Management of trans-boundary river basins is a major issue that has attracted great attention in recent years. The European Water Framework Directive (WFD) recommends management at a river basin level, overlooking any national or administrative borders. This new managerial approach impels water managers to disregard the trans-boundary nature of the water resources while considering an integrated river basin where only geographical boundaries exist.
The new challenge for scientists and water managers is the establishment of water agreements between countries sharing water resources. These agreements should aim at the settlement of tensions and conflicts while providing the essential framework for cooperation and consensus building. Apparently, the content of these agreements should comply with international law and the relevant international conventions especially, as noted by the WFD, the UNECE Convention on the Protection and Use of Trans-boundary Watercourses and International Lakes (known as the Helsinki Rules), approved by the European Council in 1995.
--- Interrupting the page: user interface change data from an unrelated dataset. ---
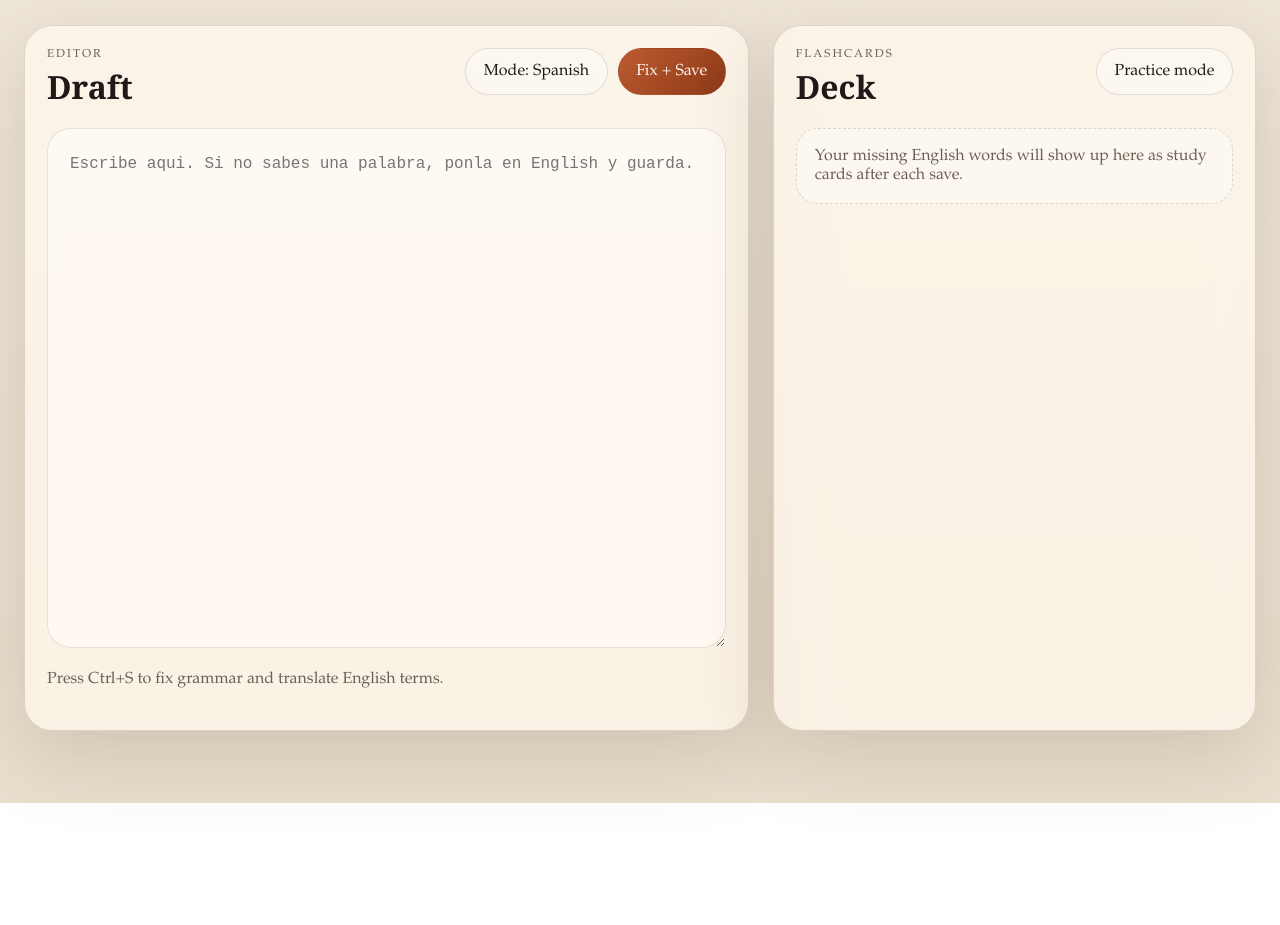
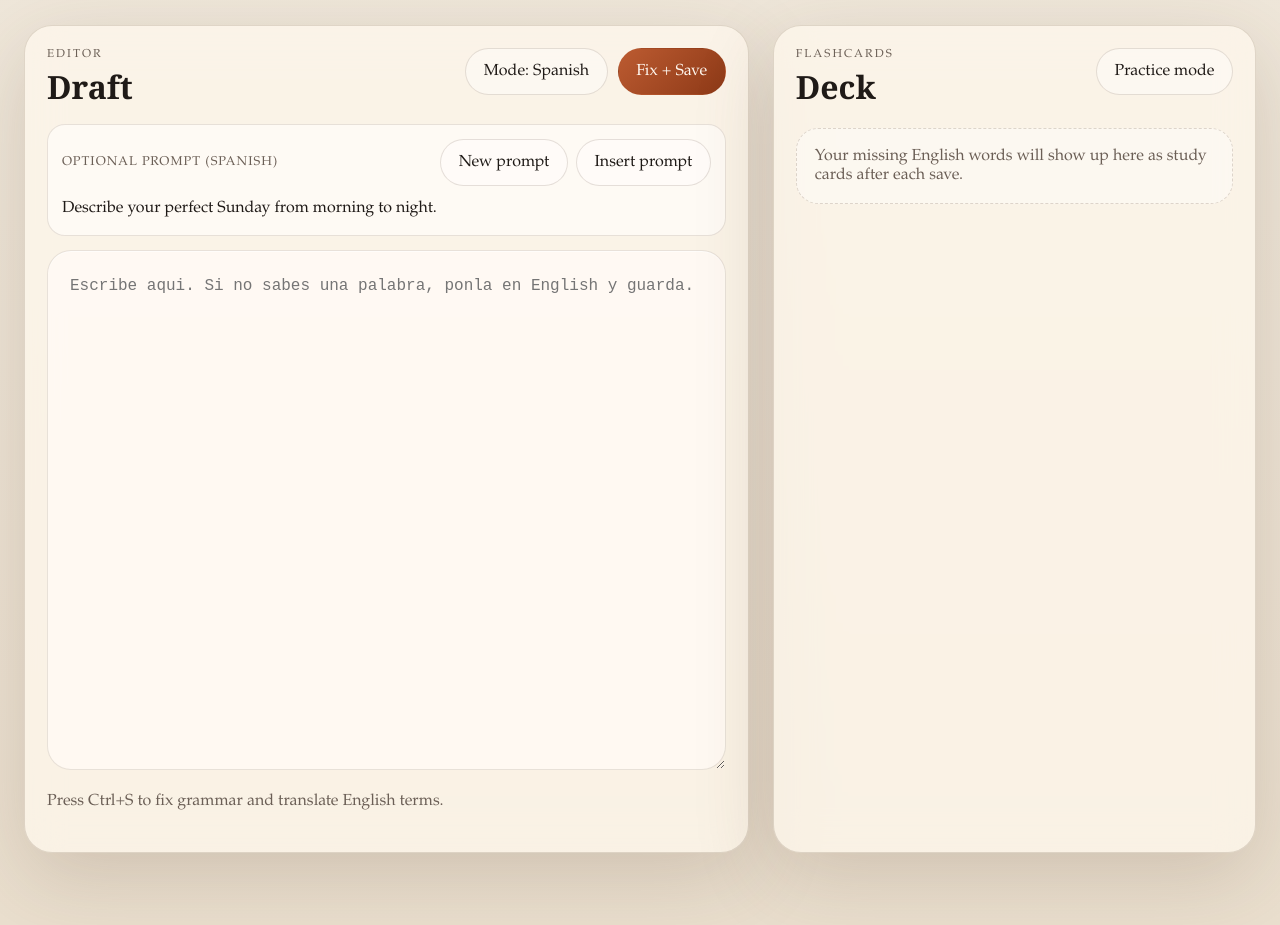
Before and after one commit to hax2/typelearn, a website: page public/index.html in a window 1280 px wide. Shown: the part 804-1729 px from the top of the page. Before the commit the page ends 1607 px from the top, so only its background shows below. Drawn offline with Linux system fonts and the light colour scheme.

Commit message:
Add optional hardcoded writing prompts by language

```diff
--- a/public/app.js
+++ b/public/app.js
@@ -12,6 +12,15 @@ const TARGET_LANGUAGES = {
     cardHint: "Tap to reveal the Spanish answer.",
     cardLabel: "Spanish",
     deckEmpty: "Your missing English words will show up here as study cards after each save.",
+    promptLabel: "Optional prompt (Spanish)",
+    prompts: [
+      "Describe your perfect Sunday from morning to night.",
+      "Write about a mistake you made and what you learned from it.",
+      "Explain your favorite meal and how to cook it.",
+      "Tell a short story about missing a bus or train.",
+      "Describe someone you admire and why.",
+      "Write about a place in your city that tourists should visit.",
+    ],
   },
   polish: {
     name: "Polish",
@@ -24,6 +33,15 @@ const TARGET_LANGUAGES = {
     cardHint: "Tap to reveal the Polish answer.",
     cardLabel: "Polish",
     deckEmpty: "Missing English words will appear here as Polish study cards after each save.",
+    promptLabel: "Optional prompt (Polish)",
+    prompts: [
+      "Opisz idealny weekend od rana do wieczora.",
+      "Napisz o trudnej decyzji, ktora podjales w tym roku.",
+      "Opowiedz o swoim ulubionym miejscu w miescie i dlaczego je lubisz.",
+      "Wyjasnij, jak przygotowac proste sniadanie krok po kroku.",
+      "Napisz o osobie, ktora cie inspiruje.",
+      "Opisz krotka sytuacje, gdy musiales komus pomoc.",
+    ],
   },
 };
 
@@ -34,6 +52,7 @@ const DEFAULT_STATE = {
   lastSummary: "Press Ctrl+S to fix grammar and translate English terms.",
   lastNewCards: 0,
   practiceMode: false,
+  currentPromptIndex: 0,
 };
 
 const DEFAULT_SETTINGS = {
@@ -64,6 +83,10 @@ const languageToggle = document.querySelector("#languageToggle");
 const eyebrow = document.querySelector("#eyebrow");
 const heroTitle = document.querySelector("#heroTitle");
 const subtitle = document.querySelector("#subtitle");
+const promptLabel = document.querySelector("#promptLabel");
+const promptText = document.querySelector("#promptText");
+const nextPromptButton = document.querySelector("#nextPromptButton");
+const insertPromptButton = document.querySelector("#insertPromptButton");
 
 bootstrap();
 
@@ -71,6 +94,8 @@ function bootstrap() {
   editor.value = state.note;
   groqApiKeyInput.value = state.settings.groqApiKey;
   syncLanguageMode();
+  ensurePromptIndexValid();
+  syncPrompt();
   renderDeck();
   renderMeta();
   syncPracticeToggle();
@@ -98,8 +123,12 @@ saveKeyButton.addEventListener("click", () => {
 languageToggle.addEventListener("click", () => {
   const current = currentLanguageConfig();
   state.settings.targetLanguage = current.name === "Spanish" ? "polish" : "spanish";
+  state.currentPromptIndex = 0;
   persistSettings();
+  persistState();
   syncLanguageMode();
+  ensurePromptIndexValid();
+  syncPrompt();
   renderDeck();
 });
 
@@ -108,6 +137,41 @@ practiceToggle.addEventListener("click", () => {
   persistState();
   syncPracticeToggle();
   renderDeck();
+});
+
+nextPromptButton.addEventListener("click", () => {
+  const prompts = currentLanguageConfig().prompts || [];
+
+  if (!prompts.length) {
+    return;
+  }
+
+  state.currentPromptIndex = nextPromptIndex(prompts.length, state.currentPromptIndex);
+  persistState();
+  syncPrompt();
+});
+
+insertPromptButton.addEventListener("click", () => {
+  const prompt = currentPromptText();
+
+  if (!prompt) {
+    return;
+  }
+
+  const currentValue = editor.value;
+  const selectionStart = editor.selectionStart ?? currentValue.length;
+  const selectionEnd = editor.selectionEnd ?? currentValue.length;
+  const prefix = currentValue.slice(0, selectionStart);
+  const suffix = currentValue.slice(selectionEnd);
+  const separatorBefore = prefix && !prefix.endsWith("\n") ? "\n\n" : "";
+  const separatorAfter = suffix && !suffix.startsWith("\n") ? "\n\n" : "";
+  const inserted = `${separatorBefore}${prompt}${separatorAfter}`;
+  editor.value = `${prefix}${inserted}${suffix}`;
+  editor.focus();
+  const caret = prefix.length + inserted.length;
+  editor.setSelectionRange(caret, caret);
+  state.note = editor.value;
+  persistState();
 });
 
 window.addEventListener("keydown", (event) => {
@@ -246,6 +310,7 @@ function persistState() {
       lastSummary: state.lastSummary,
       lastNewCards: state.lastNewCards,
       practiceMode: state.practiceMode,
+      currentPromptIndex: state.currentPromptIndex,
     }),
   );
 }
@@ -260,6 +325,7 @@ function loadState() {
     lastSummary: typeof parsed.lastSummary === "string" ? parsed.lastSummary : DEFAULT_STATE.lastSummary,
     lastNewCards: Number.isFinite(parsed.lastNewCards) ? parsed.lastNewCards : DEFAULT_STATE.lastNewCards,
     practiceMode: Boolean(parsed.practiceMode),
+    currentPromptIndex: Number.isFinite(parsed.currentPromptIndex) ? parsed.currentPromptIndex : 0,
   };
 }
 
@@ -383,3 +449,51 @@ function syncLanguageMode() {
   editor.placeholder = config.placeholder;
   deckEmpty.textContent = config.deckEmpty;
 }
+
+function syncPrompt() {
+  const config = currentLanguageConfig();
+  const prompt = currentPromptText();
+  promptLabel.textContent = config.promptLabel;
+  promptText.textContent = prompt || "No prompts available for this mode yet.";
+  const isDisabled = !prompt;
+  nextPromptButton.disabled = isDisabled;
+  insertPromptButton.disabled = isDisabled;
+}
+
+function currentPromptText() {
+  const prompts = currentLanguageConfig().prompts || [];
+
+  if (!prompts.length) {
+    return "";
+  }
+
+  ensurePromptIndexValid();
+  return prompts[state.currentPromptIndex];
+}
+
+function ensurePromptIndexValid() {
+  const prompts = currentLanguageConfig().prompts || [];
+
+  if (!prompts.length) {
+    state.currentPromptIndex = 0;
+    return;
+  }
+
+  if (!Number.isInteger(state.currentPromptIndex) || state.currentPromptIndex < 0 || state.currentPromptIndex >= prompts.length) {
+    state.currentPromptIndex = 0;
+  }
+}
+
+function nextPromptIndex(total, current) {
+  if (total <= 1) {
+    return 0;
+  }
+
+  let index = Math.floor(Math.random() * total);
+
+  if (index === current) {
+    index = (index + 1) % total;
+  }
+
+  return index;
+}
--- a/public/index.html
+++ b/public/index.html
@@ -61,6 +61,16 @@
               <button id="saveButton" class="accent-button" type="button">Fix + Save</button>
             </div>
           </div>
+          <div class="prompt-card">
+            <div class="prompt-top">
+              <p class="prompt-label" id="promptLabel">Optional prompt</p>
+              <div class="prompt-actions">
+                <button id="nextPromptButton" class="ghost-button mini-button" type="button">New prompt</button>
+                <button id="insertPromptButton" class="ghost-button mini-button" type="button">Insert prompt</button>
+              </div>
+            </div>
+            <p class="prompt-text" id="promptText"></p>
+          </div>
           <textarea
             id="editor"
             spellcheck="false"
--- a/public/styles.css
+++ b/public/styles.css
@@ -221,6 +221,42 @@ body::before {
   flex-wrap: wrap;
 }
 
+.prompt-card {
+  margin-top: 16px;
+  border: 1px solid rgba(95, 73, 52, 0.14);
+  border-radius: 18px;
+  background: rgba(255, 252, 247, 0.76);
+  padding: 14px;
+}
+
+.prompt-top {
+  display: flex;
+  align-items: center;
+  justify-content: space-between;
+  gap: 12px;
+  flex-wrap: wrap;
+}
+
+.prompt-actions {
+  display: flex;
+  gap: 8px;
+  flex-wrap: wrap;
+}
+
+.prompt-label {
+  margin: 0;
+  font-size: 0.8rem;
+  letter-spacing: 0.08em;
+  text-transform: uppercase;
+  color: var(--muted);
+}
+
+.prompt-text {
+  margin: 10px 0 0;
+  line-height: 1.55;
+  color: var(--ink);
+}
+
 .panel-header h2 {
   margin-top: 4px;
   font-size: 2rem;
@@ -264,7 +300,7 @@ body::before {
 #editor {
   width: 100%;
   min-height: 520px;
-  margin-top: 20px;
+  margin-top: 14px;
   resize: vertical;
   border: 1px solid rgba(95, 73, 52, 0.14);
   border-radius: 24px;
```
Also changed, not shown: README.md.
This paper examines the efficiency of water agreements and their precedent negotiations using the best known international examples while focusing on the Greek–Bulgarian agreement for the waters of the Nestos/Mesta River and its compliance with the WFD and the Helsinki Rules. As shown, the two countries have failed to implement a joint effort to put it into action; hence a methodological framework is proposed including certain strategic steps that can guide the two countries to a more effective and applicable water agreement taking into account the peculiarities of this trans-boundary area.